The difference between “Jesus, who only taught to be good” and Jesus, who is worshipped in the Church, is the difference between a dead teacher and a living Savior. A dead teacher is like a book on the shelf: I can dispose of it, I can quote what I like from it, I can put it back on the shelf as soon as I get bored with it. A teacher, who lived a long time ago, cannot demand anything from me: neither to correct my life, nor to reconcile with those, whom I have offended, nor, in fact, to show mercy and compassion. I can refer to him when I need to and forget about him when he is inconvenient.

And Jesus of the Gospel, Jesus of the Church demands faith and obedience: He lays His claims to our lives with all the power of the Creator and World’s Redeemer and personally my Creator and Redeemer. If I accept His call, my life will profoundly change; I find myself at the doorway to a new life, new hope, and new commitments. I have to remove myself from the throne of my life and submit to the authority of the true Lord. It is appealing and scary at the same time.

It also scares others. If you say, “for eternal salvation it is essential to believe that Jesus Christ is the perfect God and the perfect man”, you will make a division, set boundaries: there are those, who believe right, and those, who do not believe or believe wrong. Here is the door, here are those, who entered it, and those, who are outside.

Once I was reading a series of columns of a journalist, who talked with various Christian figures and at the end of the interview asked them, “Personally, I do not believe in Immaculate Conception and Resurrection of Christ from the dead. Can I consider myself to be a Christian?”

Even through the text on the screen one could feel that his interlocutors began to fidget nervously on chairs. In fact, it was a nice conversation with a respected, well-known journalist, “they were getting along just fine” as they say in the Internet-meme, and then this question pops up. How can one answer this?
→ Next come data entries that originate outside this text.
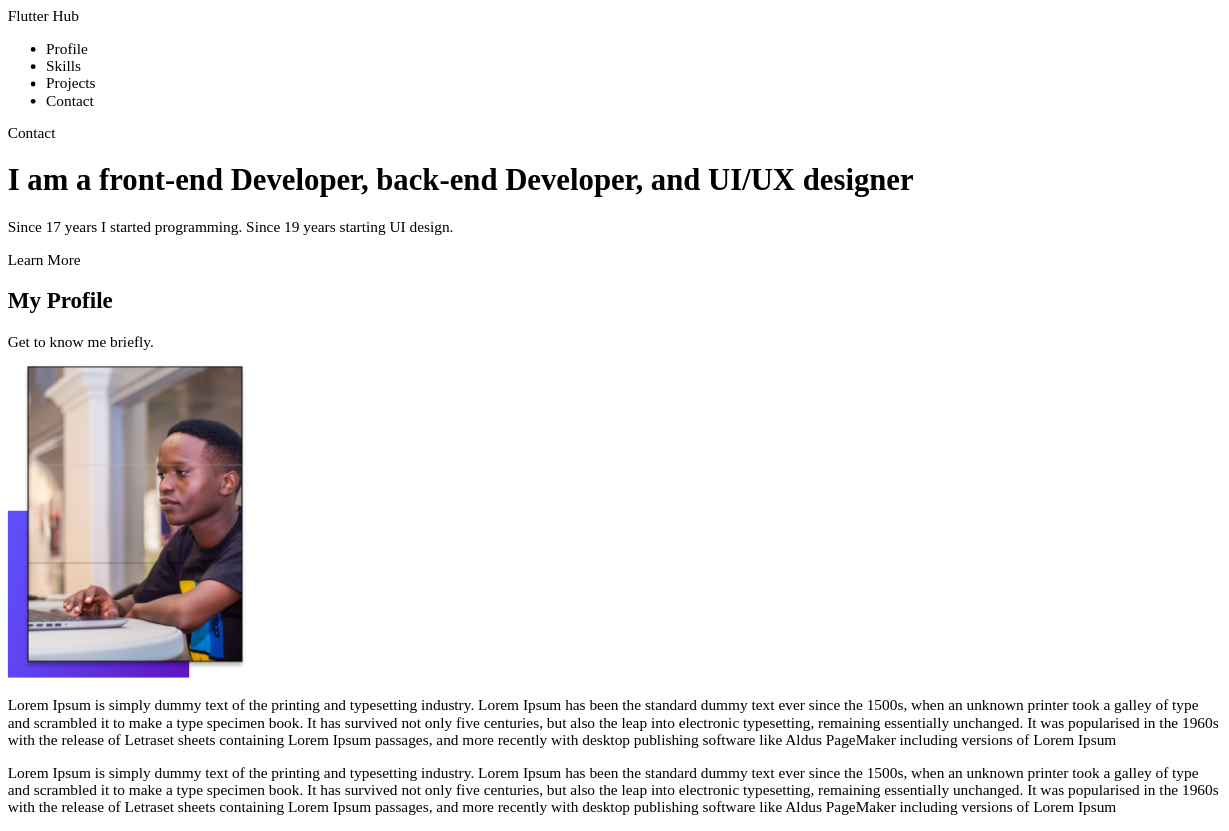
Repository: fhub-1/tutorial
Page: /
These files come from the project's save history. The page is drawn as it stood at one moment and after the next save; the edit follows.
The browser window is 1280 px wide. The pictures show the whole page, at 96% of full size.
The project was rebuilt for these pictures with package versions that can differ from the ones it lists, and the page was loaded fresh each time. The framework's server and built-in components were replaced by stand-ins that run in the browser. Also part of the build but not shown: next.config.js.

Above is the page before, as saved 2021-06-22 14:46:42.

### pages/_app.js
//adding tailwindcss file
import "tailwindcss/tailwind.css"
import Head from "next/head"


function MyApp({ Component, pageProps }) {
  return (
    //monday adding same files and google fonts
    <>
      <Head>
       <link rel="preconnect" href="https://fonts.gstatic.com" />
       <link href="https://fonts.googleapis.com/css2?family=IBM+Plex+Serif:ital,wght@0,300;0,400;0,500;0,600;0,700;1,300;1,400;1,500;1,600;1,700&display=swap" rel="stylesheet" />
       <link href="https://fonts.googleapis.com/css2?family=IBM+Plex+Serif:ital,wght@0,300;0,400;0,500;0,600;0,700;1,300;1,400;1,500;1,600;1,700&family=Source+Code+Pro:ital,wght@0,400;0,500;0,600;0,700;1,400;1,500;1,600&display=swap" rel="stylesheet"  />
      </Head>
      <Component {...pageProps} />
      </>
  );
}

export default MyApp;

### pages/index.js
import Nav from "../components/Nav"
import Logo from "../components/Logo"
import Button from "../components/Button"
import Image from 'next/image'
import Pro from  '../public/Pro1.png'


export default function Home() {

  return (
    <>
      {/* starting on the hero section */}
      {/* working on the hero background on the hero section */}
      <div className="bg-hero  h-[700px] bg-repeat-round">
        <div className="container mx-auto">
          <div className="flex  items-center py-10">
            <div className="w-3/12 ">
              {/* bring logo from logo js */}
              <Logo />
            </div>
            <div className="w-6/12">
              {/* create new file nav js copy the code */}
              <Nav />
            </div>
            <div className="w-3/12 text-right">
              <Button variant="outline-b  lue">Contact</Button>
            </div>
            </div>
          <div className="text-center mt-18">
            <h1 className=" text-3xl  text-white font-semibold font-mono w-5/12 mx-auto leading-relaxed">
            I am a front-end Developer, back-end Developer, and  UI/UX designer
            </h1>
            <p className="text-white text-opacity-60 text-lg mt-6 mx-auto w-4/12 leading-relaxed">Since 17 years I started programming. Since 19 years starting UI design.</p>
            <Button variant="yellow" className="mt-10 text-center">Learn More</Button>
          </div>
          </div>
      </div>
      {/* end of the hero */}

      {/* profile section */}
      <section className="py-28">
        <div className="containeter mx-auto">
          <h2 className="text-2xl font-semi font-mono text-center font-bold">My Profile</h2>
          <p className="text-center text-gray-400 text-lg mt-2">Get to know me briefly.</p>
          <div className="flex">
            <div className="w-4/12">
              <Image src={Pro} alt="profile image" className="w-full"/>
            </div>
            <div className="w-8/12">
              <p className="text-lg">Lorem Ipsum is simply dummy text of the printing and typesetting industry. Lorem Ipsum has been the  standard dummy text ever since the 1500s, when an unknown printer took a galley of type and scrambled it to make a type specimen book. It has survived not only five centuries, but also the leap into electronic typesetting, remaining essentially unchanged. It was popularised in the 1960s with the release of Letraset sheets containing Lorem Ipsum passages, and more recently with desktop publishing software like Aldus PageMaker including versions of Lorem Ipsum</p>
              <p className="text-lg">Lorem Ipsum is simply dummy text of the printing and typesetting industry. Lorem Ipsum has been the  standard dummy text ever since the 1500s, when an unknown printer took a galley of type and scrambled it to make a type specimen book. It has survived not only five centuries, but also the leap into electronic typesetting, remaining essentially unchanged. It was popularised in the 1960s with the release of Letraset sheets containing Lorem Ipsum passages, and more recently with desktop publishing software like Aldus PageMaker including versions of Lorem Ipsum</p>
            </div>
          </div>
        </div>
      </section>
      {/* end of profile section */}
    </>

  )
}

### components/Nav.js
import NavItems from "./NavItems"
export default function Nav() {
    return (
        <ul className="flex  justify-center space-x-10  py-20">
                {/* creating deffernts file form naveitems */}
                <NavItems >Profile</NavItems>
                <NavItems >Skills</NavItems>
                <NavItems >Projects</NavItems>
                <NavItems >Contact </NavItems>
                {/* end of top navbar */}
              </ul>
    )
}

### components/Logo.js
export default function Logo() {
    return (
        <div className="text-white uppercase text-2xl font-semibold tracking-widest">
         Flutter Hub
        </div>
    )
}

### components/Button.js
export default function Button({ className,variant, children }) {
    const addClassName = className ? `${className}` : "";

    const variants = {
        "outline-yellow": `border border-yellow text-yellow-500`,
        "yellow": "bg-yellow-500 text-black"
    };

    const pickedVariant = variants[variant];

    return (
        <a className={`border  text-yellow-100 border-yellow-500  py-3 px-10  text-lg font-semibold rounded-full inline-block ${pickedVariant}${addClassName}`}>
            {children}
        </a>
    );
}

### components/NavItems.js
export default function NavItems({children}) {
    return (
        <li><a className="text-white  text-lg  text-opacity-60  font-semibold">{children}</a></li>

    )
}

After the next save:
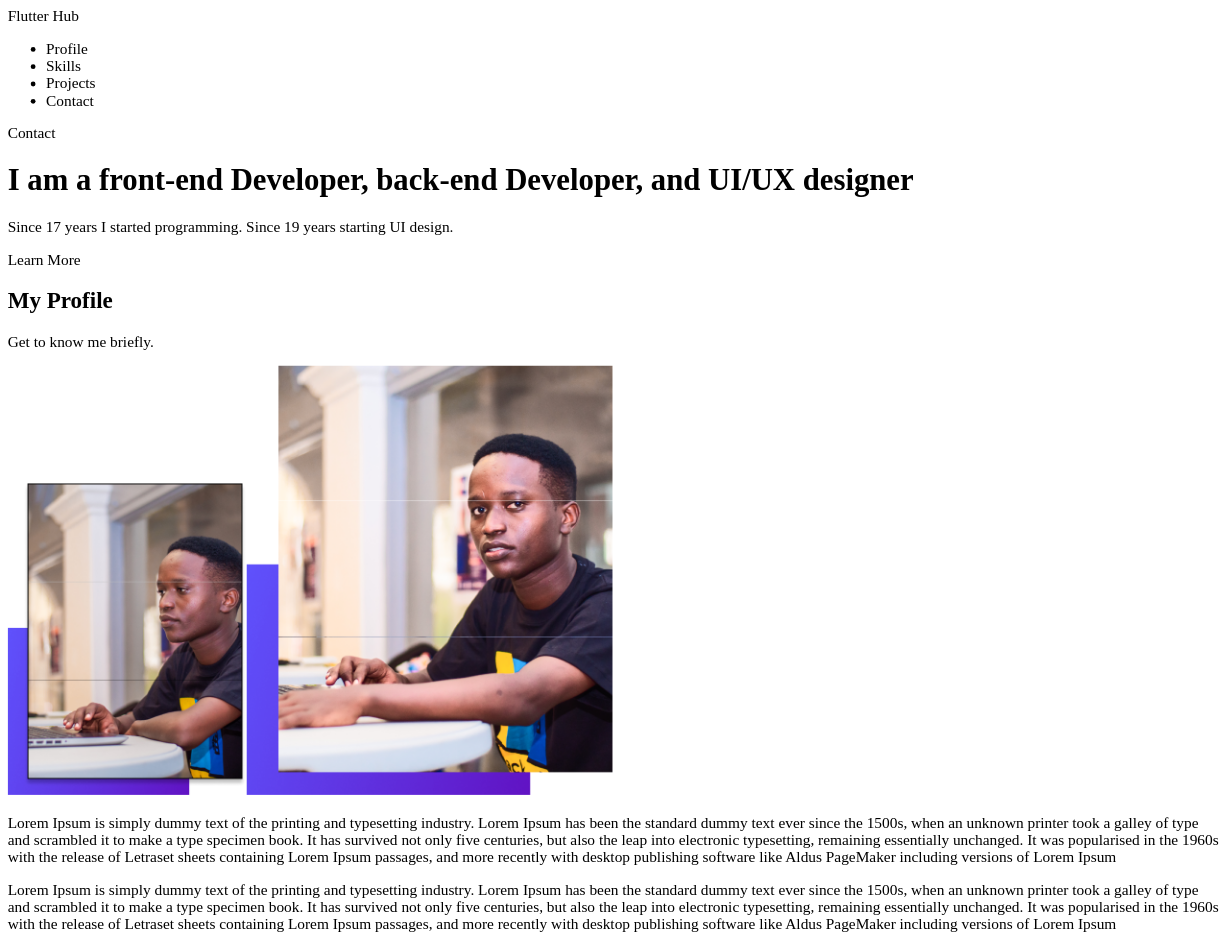
Saved 47 s later.
--- a/pages/index.js
+++ b/pages/index.js
@@ -45,6 +45,7 @@
           <div className="flex">
             <div className="w-4/12">
               <Image src={Pro} alt="profile image" className="w-full"/>
+               <img src='/pro.png' />
             </div>
             <div className="w-8/12">
               <p className="text-lg">Lorem Ipsum is simply dummy text of the printing and typesetting industry. Lorem Ipsum has been the  standard dummy text ever since the 1500s, when an unknown printer took a galley of type and scrambled it to make a type specimen book. It has survived not only five centuries, but also the leap into electronic typesetting, remaining essentially unchanged. It was popularised in the 1960s with the release of Letraset sheets containing Lorem Ipsum passages, and more recently with desktop publishing software like Aldus PageMaker including versions of Lorem Ipsum</p>

After the 2 saves that followed:
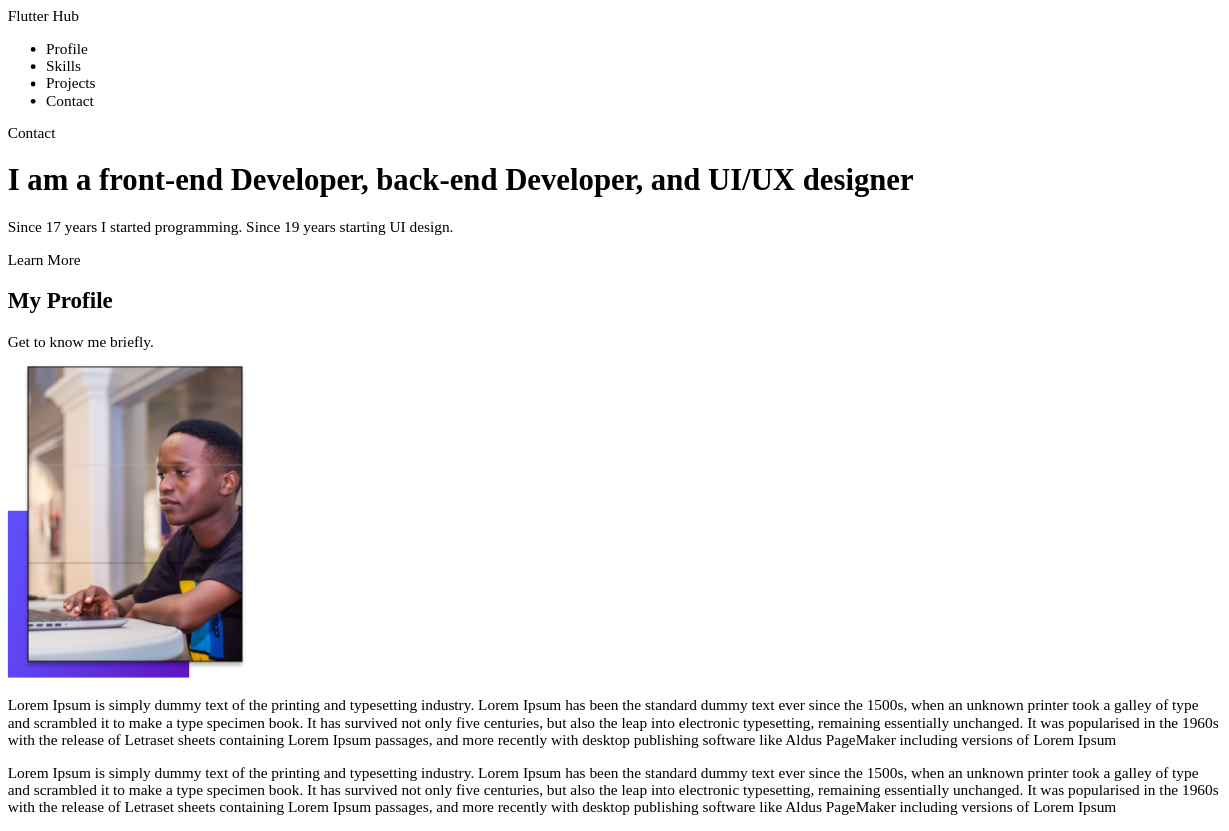
The 2 saves are shown as one change because 1 did not build or start.
The last was saved 102 s later.
--- a/pages/index.js
+++ b/pages/index.js
@@ -45,7 +45,7 @@
           <div className="flex">
             <div className="w-4/12">
               <Image src={Pro} alt="profile image" className="w-full"/>
-               <img src='/pro.png' />
+
             </div>
             <div className="w-8/12">
               <p className="text-lg">Lorem Ipsum is simply dummy text of the printing and typesetting industry. Lorem Ipsum has been the  standard dummy text ever since the 1500s, when an unknown printer took a galley of type and scrambled it to make a type specimen book. It has survived not only five centuries, but also the leap into electronic typesetting, remaining essentially unchanged. It was popularised in the 1960s with the release of Letraset sheets containing Lorem Ipsum passages, and more recently with desktop publishing software like Aldus PageMaker including versions of Lorem Ipsum</p>
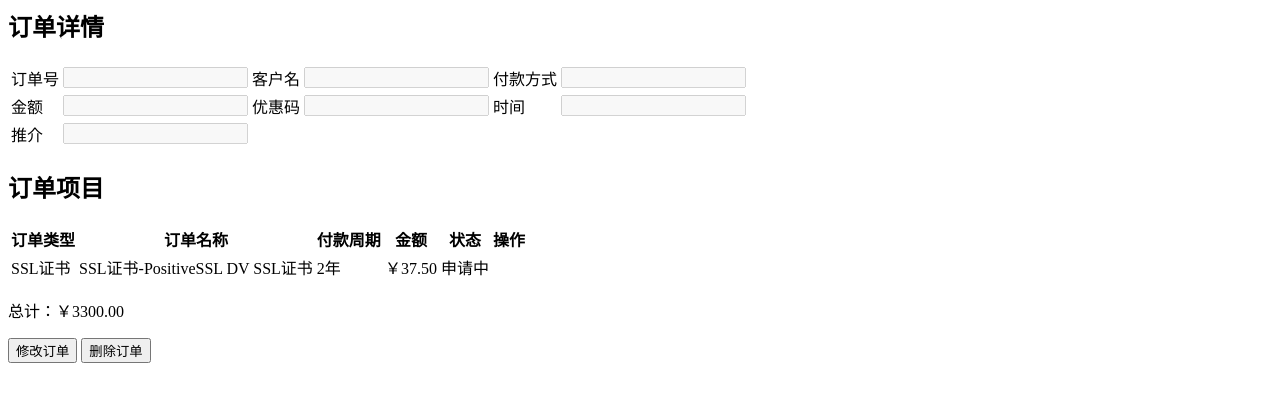
Repository: wangyan466393/racentSystem
Page: orderDetail.html
An editor plug-in stored every save of this project. The page is shown before and after the next save, followed by the edit.
The browser window is 1280 px wide. The pictures show the whole page.

Above is the page before, as saved 2020-08-13 16:51:18.

After the next save:
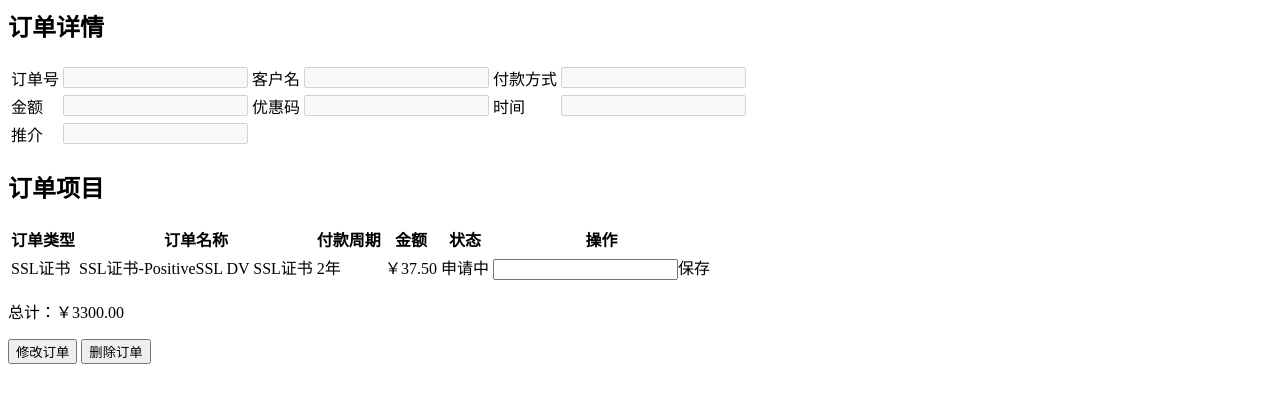
Saved 19 s later.
--- a/orderDetail.html
+++ b/orderDetail.html
@@ -51,7 +51,9 @@
                         <td>2年</td>
                         <td><span>￥37.50</span></td>
                         <td>申请中</td>
-                        <td></td>
+                        <td>
+                            <input type="text">保存
+                        </td>
                     </tr>
                 </tbody>
             </table>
On the one hand, of course, no, a person, who denies supernatural conception of God and especially His physical Resurrection is anybody but a Christian. “And if Christ is not risen, then our preaching is empty and your faith is also empty” (1 Corinthians 15:14).

On the other hand, you seem to be pushing away quite a friendly person. He asks hopefully, “Am I one of your own?”, and your answer is no, you are not and will not be until you accept a number of conditions. Besides, the word “Christian” means “just a good person”, and when you refuse to recognize a person as a Christian, who is asking for it, it almost looks like an insult. At least, like rude unfriendliness.

But if we talk not about the Resurrection, but simply about the fact that “we should be good”, there is no ground for conflict. We all agree that we should be good! There is no point in arguing. If Jesus is just another person, who taught to be good, there is absolutely nothing in either His personality or His message that could cause tension. However, it remains unclear why He was crucified. The Romans were cruel people, but they did not crucify for appeals to be good.

Yet a living Savior, unlike a dead teacher, can give not only beautiful sayings. He can make us good, even holy, if we trust Him and follow Him.

Originally published by FOMA Magazine
Translated by Julia Frolova

Avatar photo

About the author

Leave a Reply

Your email address will not be published. Required fields are marked *

Know everything about Orthodoxy? We can tell you a bit more!

Subscribe for our weekly newsletter not to miss the most interesting articles on our blog.

Spelling error report

The following text will be sent to our editors: